Observed changes at Rensselaer

Dear Poly Editor:

200 students occupied the Pittsburgh Building—the administration building at the time. It was spring 1969, and we were protesting something about President Folsom’s position on the library.  I was ensconced in a quiet corner on the first floor when Assistant Dean Carl Westerdahl entered the building to check on things.  He came over to me and asked how I was feeling (not great). He felt my forehead and said, “You have a fever. You need to go to the infirmary.” I replied, with a smile, that he was not going to succeed in clearing out 200 students by convincing them that they all needed medical attention. He implored me to get myself checked out, but I resisted. Then he said, “If you go to the infirmary and are okay, I promise to let you come back into the building and resume your spot on the floor.” I was impressed with his genuine concern and sincerity (considering that he had a major headache of his own to deal with), and I marched over to the infirmary.  My temperature was over 102 degrees, and I was diagnosed with strep throat eventually—but that is another story.  So, I could not go back to the protest and I never had the chance to test his promise, but have always believed that he would have honored it. Soon after that, Westerdahl contacted me and asked if I would be willing to serve on the Student Judicial Board.
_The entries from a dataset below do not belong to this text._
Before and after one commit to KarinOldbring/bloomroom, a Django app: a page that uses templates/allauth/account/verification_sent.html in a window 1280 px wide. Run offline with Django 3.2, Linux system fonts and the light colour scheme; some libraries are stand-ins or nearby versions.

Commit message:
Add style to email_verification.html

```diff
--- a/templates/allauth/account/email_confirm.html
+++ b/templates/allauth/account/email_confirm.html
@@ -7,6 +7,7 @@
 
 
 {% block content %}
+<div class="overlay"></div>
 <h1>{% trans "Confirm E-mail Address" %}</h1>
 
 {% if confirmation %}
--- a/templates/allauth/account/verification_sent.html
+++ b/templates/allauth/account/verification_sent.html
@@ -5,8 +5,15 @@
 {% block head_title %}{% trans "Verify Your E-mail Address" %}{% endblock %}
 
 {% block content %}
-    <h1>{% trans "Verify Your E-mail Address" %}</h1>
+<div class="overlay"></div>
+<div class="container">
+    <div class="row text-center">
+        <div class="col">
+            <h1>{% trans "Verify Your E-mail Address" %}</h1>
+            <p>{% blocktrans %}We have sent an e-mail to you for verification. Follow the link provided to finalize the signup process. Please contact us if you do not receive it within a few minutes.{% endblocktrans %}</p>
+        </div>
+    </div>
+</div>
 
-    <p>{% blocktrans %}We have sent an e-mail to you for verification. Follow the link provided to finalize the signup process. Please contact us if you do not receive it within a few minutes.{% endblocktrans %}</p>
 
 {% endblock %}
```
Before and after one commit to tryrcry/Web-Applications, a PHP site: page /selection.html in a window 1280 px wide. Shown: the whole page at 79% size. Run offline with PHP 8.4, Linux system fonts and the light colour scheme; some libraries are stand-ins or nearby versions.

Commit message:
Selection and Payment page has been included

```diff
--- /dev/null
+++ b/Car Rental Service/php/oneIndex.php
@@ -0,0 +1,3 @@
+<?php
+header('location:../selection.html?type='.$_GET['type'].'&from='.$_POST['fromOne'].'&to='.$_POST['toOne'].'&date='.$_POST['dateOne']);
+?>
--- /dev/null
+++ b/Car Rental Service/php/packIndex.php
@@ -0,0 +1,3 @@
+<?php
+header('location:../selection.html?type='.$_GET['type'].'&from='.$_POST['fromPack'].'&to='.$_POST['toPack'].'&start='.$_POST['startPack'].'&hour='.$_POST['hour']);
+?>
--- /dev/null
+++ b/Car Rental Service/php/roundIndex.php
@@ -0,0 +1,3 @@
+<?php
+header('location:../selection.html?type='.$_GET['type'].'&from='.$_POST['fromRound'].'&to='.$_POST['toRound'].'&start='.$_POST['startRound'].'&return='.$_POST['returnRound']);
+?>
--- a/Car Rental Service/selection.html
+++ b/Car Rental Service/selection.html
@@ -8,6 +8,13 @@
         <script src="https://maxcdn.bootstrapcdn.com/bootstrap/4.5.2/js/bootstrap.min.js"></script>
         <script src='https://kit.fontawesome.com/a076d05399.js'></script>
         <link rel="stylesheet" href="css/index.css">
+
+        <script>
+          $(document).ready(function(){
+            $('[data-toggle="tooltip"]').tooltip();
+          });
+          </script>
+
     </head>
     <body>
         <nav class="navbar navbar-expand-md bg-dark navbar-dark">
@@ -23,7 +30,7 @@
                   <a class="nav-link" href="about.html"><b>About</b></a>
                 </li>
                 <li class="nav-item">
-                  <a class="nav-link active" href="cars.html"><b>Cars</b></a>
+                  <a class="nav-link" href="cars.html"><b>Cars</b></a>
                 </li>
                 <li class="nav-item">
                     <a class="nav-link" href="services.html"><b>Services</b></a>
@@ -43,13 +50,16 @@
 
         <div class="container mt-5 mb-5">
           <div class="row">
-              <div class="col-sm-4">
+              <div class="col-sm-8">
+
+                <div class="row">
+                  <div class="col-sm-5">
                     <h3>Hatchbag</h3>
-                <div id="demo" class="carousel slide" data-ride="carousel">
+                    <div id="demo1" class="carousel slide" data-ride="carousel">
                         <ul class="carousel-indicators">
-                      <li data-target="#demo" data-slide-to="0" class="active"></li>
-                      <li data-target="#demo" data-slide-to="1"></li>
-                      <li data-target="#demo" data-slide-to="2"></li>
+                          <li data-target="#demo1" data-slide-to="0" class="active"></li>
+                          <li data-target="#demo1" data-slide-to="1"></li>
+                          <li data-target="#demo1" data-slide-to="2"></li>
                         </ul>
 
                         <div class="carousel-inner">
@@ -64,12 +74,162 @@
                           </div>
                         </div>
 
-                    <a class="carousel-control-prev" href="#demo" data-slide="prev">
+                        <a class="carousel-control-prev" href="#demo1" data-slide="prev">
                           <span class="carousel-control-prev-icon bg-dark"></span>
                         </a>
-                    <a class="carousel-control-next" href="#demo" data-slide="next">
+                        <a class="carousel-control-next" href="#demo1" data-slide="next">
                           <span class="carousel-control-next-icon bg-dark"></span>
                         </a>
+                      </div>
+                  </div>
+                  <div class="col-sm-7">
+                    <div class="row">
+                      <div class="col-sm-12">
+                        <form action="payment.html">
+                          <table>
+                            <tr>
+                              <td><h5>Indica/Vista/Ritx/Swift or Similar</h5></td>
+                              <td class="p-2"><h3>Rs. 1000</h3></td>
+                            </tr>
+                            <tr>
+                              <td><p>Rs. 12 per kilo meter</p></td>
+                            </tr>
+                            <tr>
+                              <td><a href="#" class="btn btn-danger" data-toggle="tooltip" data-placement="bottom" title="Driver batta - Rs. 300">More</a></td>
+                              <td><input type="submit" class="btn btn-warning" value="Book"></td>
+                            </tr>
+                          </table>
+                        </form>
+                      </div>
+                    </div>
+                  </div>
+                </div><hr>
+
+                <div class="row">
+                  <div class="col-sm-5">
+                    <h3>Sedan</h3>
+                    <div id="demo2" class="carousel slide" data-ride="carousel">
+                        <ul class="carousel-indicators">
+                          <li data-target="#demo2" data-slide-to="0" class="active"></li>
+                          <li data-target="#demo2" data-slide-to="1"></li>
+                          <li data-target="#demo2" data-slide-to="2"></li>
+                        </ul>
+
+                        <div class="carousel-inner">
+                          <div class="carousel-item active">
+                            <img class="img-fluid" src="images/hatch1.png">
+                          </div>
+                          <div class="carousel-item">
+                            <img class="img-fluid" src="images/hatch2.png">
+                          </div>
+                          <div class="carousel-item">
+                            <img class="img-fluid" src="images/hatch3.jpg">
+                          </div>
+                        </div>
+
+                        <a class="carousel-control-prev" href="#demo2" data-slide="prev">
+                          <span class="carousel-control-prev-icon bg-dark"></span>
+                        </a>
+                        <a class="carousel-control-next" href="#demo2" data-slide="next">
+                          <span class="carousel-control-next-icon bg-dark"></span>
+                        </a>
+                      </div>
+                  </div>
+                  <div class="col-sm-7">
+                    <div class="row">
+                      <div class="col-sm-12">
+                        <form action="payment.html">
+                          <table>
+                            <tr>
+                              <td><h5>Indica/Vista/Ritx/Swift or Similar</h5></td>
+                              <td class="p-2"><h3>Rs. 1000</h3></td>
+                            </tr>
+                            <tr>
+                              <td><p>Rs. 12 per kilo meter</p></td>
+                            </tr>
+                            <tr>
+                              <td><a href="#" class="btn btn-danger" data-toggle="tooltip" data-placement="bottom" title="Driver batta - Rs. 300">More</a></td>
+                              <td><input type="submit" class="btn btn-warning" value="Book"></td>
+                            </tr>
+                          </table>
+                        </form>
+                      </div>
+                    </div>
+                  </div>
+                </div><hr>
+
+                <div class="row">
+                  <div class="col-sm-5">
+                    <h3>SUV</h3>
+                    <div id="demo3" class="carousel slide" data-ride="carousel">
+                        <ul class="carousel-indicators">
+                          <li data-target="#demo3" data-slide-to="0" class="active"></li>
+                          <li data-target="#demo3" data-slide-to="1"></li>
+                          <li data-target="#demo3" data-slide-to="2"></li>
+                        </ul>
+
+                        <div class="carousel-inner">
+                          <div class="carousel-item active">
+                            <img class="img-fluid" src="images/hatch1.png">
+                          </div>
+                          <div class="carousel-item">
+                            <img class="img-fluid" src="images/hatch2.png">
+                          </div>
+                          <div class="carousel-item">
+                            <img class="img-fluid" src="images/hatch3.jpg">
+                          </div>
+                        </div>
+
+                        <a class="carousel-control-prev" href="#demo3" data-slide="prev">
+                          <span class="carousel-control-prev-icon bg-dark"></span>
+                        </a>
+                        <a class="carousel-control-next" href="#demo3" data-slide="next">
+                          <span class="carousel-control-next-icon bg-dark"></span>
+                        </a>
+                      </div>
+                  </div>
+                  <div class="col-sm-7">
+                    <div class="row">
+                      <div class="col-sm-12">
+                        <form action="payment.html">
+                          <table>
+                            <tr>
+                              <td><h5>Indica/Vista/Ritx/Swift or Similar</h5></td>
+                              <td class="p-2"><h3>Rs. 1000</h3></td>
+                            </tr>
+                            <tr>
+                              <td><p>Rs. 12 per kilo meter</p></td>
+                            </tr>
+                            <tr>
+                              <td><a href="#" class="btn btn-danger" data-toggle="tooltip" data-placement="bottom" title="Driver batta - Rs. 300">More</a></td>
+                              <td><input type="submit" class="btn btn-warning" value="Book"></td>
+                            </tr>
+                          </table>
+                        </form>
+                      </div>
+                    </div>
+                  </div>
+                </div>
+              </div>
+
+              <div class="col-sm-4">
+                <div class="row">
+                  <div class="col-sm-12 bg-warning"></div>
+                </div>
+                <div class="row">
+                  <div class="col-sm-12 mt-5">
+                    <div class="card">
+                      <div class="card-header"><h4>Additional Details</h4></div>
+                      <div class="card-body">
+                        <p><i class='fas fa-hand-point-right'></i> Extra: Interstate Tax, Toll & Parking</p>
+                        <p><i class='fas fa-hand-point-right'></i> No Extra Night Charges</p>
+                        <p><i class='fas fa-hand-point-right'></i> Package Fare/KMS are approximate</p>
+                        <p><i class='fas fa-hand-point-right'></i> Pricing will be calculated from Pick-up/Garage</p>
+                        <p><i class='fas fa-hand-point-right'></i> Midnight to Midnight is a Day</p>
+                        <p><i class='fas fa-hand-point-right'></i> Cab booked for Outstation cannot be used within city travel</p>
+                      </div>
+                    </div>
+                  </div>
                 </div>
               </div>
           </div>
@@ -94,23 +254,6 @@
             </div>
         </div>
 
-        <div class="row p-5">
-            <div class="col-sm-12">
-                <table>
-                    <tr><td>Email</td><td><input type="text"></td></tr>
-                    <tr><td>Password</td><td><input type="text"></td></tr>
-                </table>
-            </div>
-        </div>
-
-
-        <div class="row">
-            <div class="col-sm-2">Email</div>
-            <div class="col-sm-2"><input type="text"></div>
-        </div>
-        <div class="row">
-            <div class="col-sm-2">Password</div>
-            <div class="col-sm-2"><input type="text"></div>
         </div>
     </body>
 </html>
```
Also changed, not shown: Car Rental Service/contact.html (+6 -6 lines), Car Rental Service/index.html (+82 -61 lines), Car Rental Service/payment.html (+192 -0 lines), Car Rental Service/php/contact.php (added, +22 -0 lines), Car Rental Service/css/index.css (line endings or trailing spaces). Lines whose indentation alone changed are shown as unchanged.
From what I have read lately of the current administration’s treatment of students involved in the recent student union protest, the relationship is not what it was.

Michael R. Poulin, Esq. ‘73